Nevertheless, anyone with even a shred of perspective on the absurd farce of a “justice” system that the legal system is or anyone who has ever gone out on what ended up being a bad date with one of their suggested “great matches” has an intuitive sense that something is wrong with these systems. What I assert is that these failures are not design flaws, but intentionally crafted lies. They are carefully engineered sociopolitical manipulations that promise convenience and safety, but actually provide neither. They intentionally communicate a “don’t worry, you can trust us,” message, but leave the question of “trust who to do what?” unanswered by virtue of remaining unasked.

So one of the very first decisions my collaborators and I made when we began coding the various Predator Alert Tools was that we would create interfaces that explicitly challenge this mechanism of information presentation. Rather than, for example, create color-coded threat levels (blue for one concerning answer in the Predator Alert Tool for OkCupid red flag set, for example, yellow for two, and red for three or more), we would simply surface all concerns immediately in the same way and force the user to make a judgement for themselves.

One intentional side effect of this approach is the implicit rejection of the binary of abuser versus abused.

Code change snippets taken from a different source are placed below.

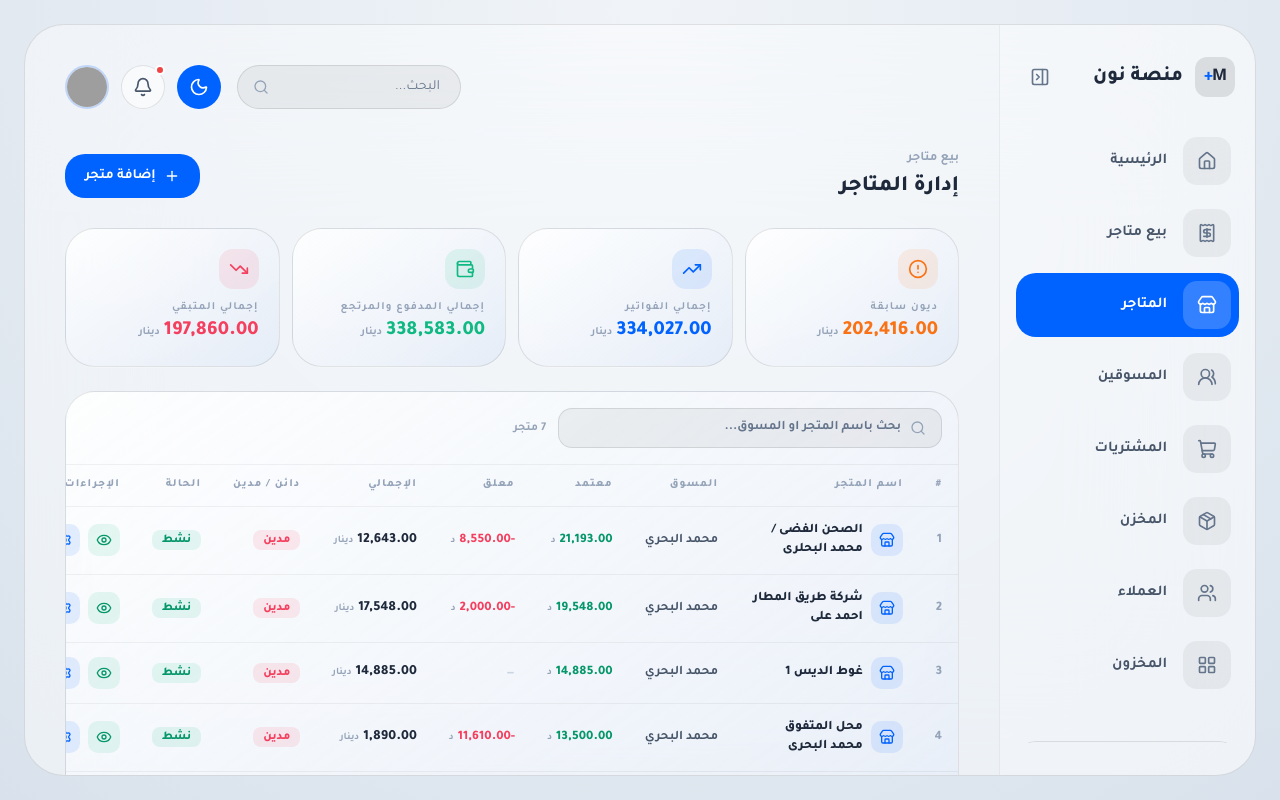
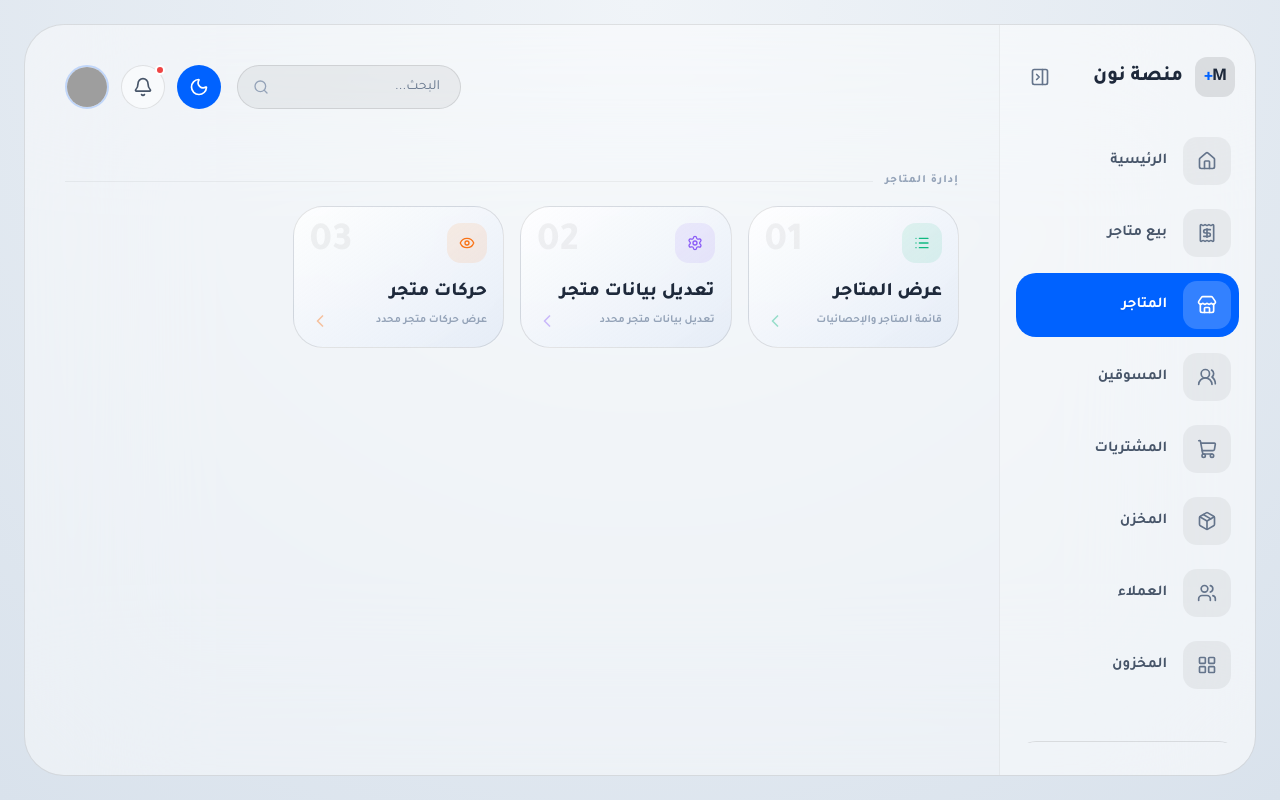
Before and after one commit to ofifice-alalem/tdm-design-for-v3, a React (Vite) app: page /stores in a window 1280 px wide. Built offline with nearby package versions, Linux system fonts and the light colour scheme; grey boxes are pictures that could not be loaded.

Commit message:
commit -32

```diff
--- a/src/App.tsx
+++ b/src/App.tsx
@@ -23,6 +23,7 @@ import FactoryInvoiceDetailPage from './pages/FactoryInvoiceDetailPage';
 import CreateFactoryInvoicePage from './pages/CreateFactoryInvoicePage';
 import EditFactoryInvoicePage from './pages/EditFactoryInvoicePage';
 
+import StoresMenuPage from './pages/StoresMenuPage';
 import StoresPage from './pages/StoresPage';
 import StoreDetailPage from './pages/StoreDetailPage';
 import EditStorePage from './pages/EditStorePage';
@@ -71,7 +72,8 @@ export default function App() {
         <Route path="/factory/invoice/create" element={<CreateFactoryInvoicePage />} />
         <Route path="/factory/invoice/edit/demo" element={<EditFactoryInvoicePage />} />
         <Route path="/factory/invoice/edit/:id" element={<EditFactoryInvoicePage />} />
-        <Route path="/stores" element={<StoresPage />} />
+        <Route path="/stores" element={<StoresMenuPage />} />
+        <Route path="/stores/list" element={<StoresPage />} />
         <Route path="/stores/:id" element={<StoreDetailPage />} />
         <Route path="/stores/:id/edit" element={<EditStorePage />} />
         <Route path="/marketers" element={<MarketersPage />} />
--- /dev/null
+++ b/src/pages/StoresMenuPage.tsx
@@ -0,0 +1,17 @@
+import { Store, List, Eye, Settings } from 'lucide-react';
+import { SectionsPage } from '../compenntes/ui/SectionsPage';
+
+const SECTIONS = [
+  {
+    title: 'إدارة المتاجر',
+    items: [
+      { title: 'عرض المتاجر',        sub: 'قائمة المتاجر والإحصائيات',    to: '/stores/list',       icon: <List className="w-4 h-4" />,     accent: 'bg-emerald-500/10 text-emerald-500' },
+      { title: 'تعديل بيانات متجر',  sub: 'تعديل بيانات متجر محدد',    to: '/stores/1/edit',     icon: <Settings className="w-4 h-4" />, accent: 'bg-violet-500/10 text-violet-500' },
+      { title: 'حركات متجر',         sub: 'عرض حركات متجر محدد',          to: '/stores/4',          icon: <Eye className="w-4 h-4" />,      accent: 'bg-orange-500/10 text-orange-500' },
+    ],
+  },
+];
+
+export default function StoresMenuPage() {
+  return <SectionsPage sections={SECTIONS} />;
+}
```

Instead of opaquely calculating inputs and then producing an output that judges some people as “predators,” we treat everyone as having the capability to behave in “predatory” ways against everyone else—regardless of past input. Naturally, this makes a lot of people uncomfortable. That, of course, is the point: bluntly, “you might be a rapist if it never occurs to you that rape is something you’re capable of.”

In practical logic, this means that “the class of people who might be rapists” is everyone. Likewise, we maintain that “the class of people who might be rape survivors” is also everyone.

To use the language from above, “This formally amounts to responding to zero-sum games with a rejection of the offer to be determined in a finite game.” Or in other words, by rejecting the idea that we can pre-calculate perceptions of dangerousness into a binary distinction between “we should warn at this danger level but no need to warn at this other danger level,” we purposefully break the consistency of user interfaces that were originally designed to lull people into thoughtlessness.

When OkCupid suggests a user with a 90%+ match to someone, and then Predator Alert Tool for OkCupid red-flags them, suddenly OkCupid’s idea of “a 90% match” becomes meaningless. And that’s the entire point. It is meaningless, but it’s trying to convince you it’s a super clever algorithm infinitely more competent in determining your “compatibility” with other people than you are, whatever the fuck that means.

The reason Predator Alert Tool is a volunteer project whose budget is now and has always been $0 is because it is entirely antithetical not just to a given business model, but to the very idea of “business models.” Every company selling anti-rape gimmicks is exploiting and profiting off rape culture. That’s why they’ve been resoundingly ineffective at combating it; despite what they say about combating rape culture, what they are actually doing supports it.

For these reasons, I have always conceived of Predator Alert Tool as a rolequeer project; it takes a rolequeer approach to the question of “who’s a rapist?” Its answer is both classless and creates an intersectional class: “anyone who commits rape.” This is not actually different from a lot of feminist discourse. But to the best of my knowledge, its implementation, that is the impact of its choices, are still, sadly, unique.